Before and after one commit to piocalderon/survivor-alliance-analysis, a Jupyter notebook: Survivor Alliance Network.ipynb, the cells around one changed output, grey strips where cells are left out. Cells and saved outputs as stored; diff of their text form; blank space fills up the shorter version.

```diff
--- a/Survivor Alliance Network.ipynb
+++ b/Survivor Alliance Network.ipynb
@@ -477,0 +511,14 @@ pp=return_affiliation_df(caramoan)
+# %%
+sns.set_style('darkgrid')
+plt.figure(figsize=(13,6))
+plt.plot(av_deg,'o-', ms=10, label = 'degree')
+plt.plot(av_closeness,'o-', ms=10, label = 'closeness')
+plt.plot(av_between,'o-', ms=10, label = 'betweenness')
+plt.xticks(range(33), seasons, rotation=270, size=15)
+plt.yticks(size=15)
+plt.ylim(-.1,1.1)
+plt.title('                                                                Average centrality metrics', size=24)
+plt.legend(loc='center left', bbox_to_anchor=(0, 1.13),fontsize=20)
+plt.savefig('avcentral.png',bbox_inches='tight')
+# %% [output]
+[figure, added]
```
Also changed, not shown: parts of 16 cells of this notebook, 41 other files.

______________________________

> **What you will do**
Copy each line of the listing above that includes the word "plot".

> **Result**
+plt.plot(av_deg,'o-', ms=10, label = 'degree')
+plt.plot(av_closeness,'o-', ms=10, label = 'closeness')
+plt.plot(av_between,'o-', ms=10, label = 'betweenness')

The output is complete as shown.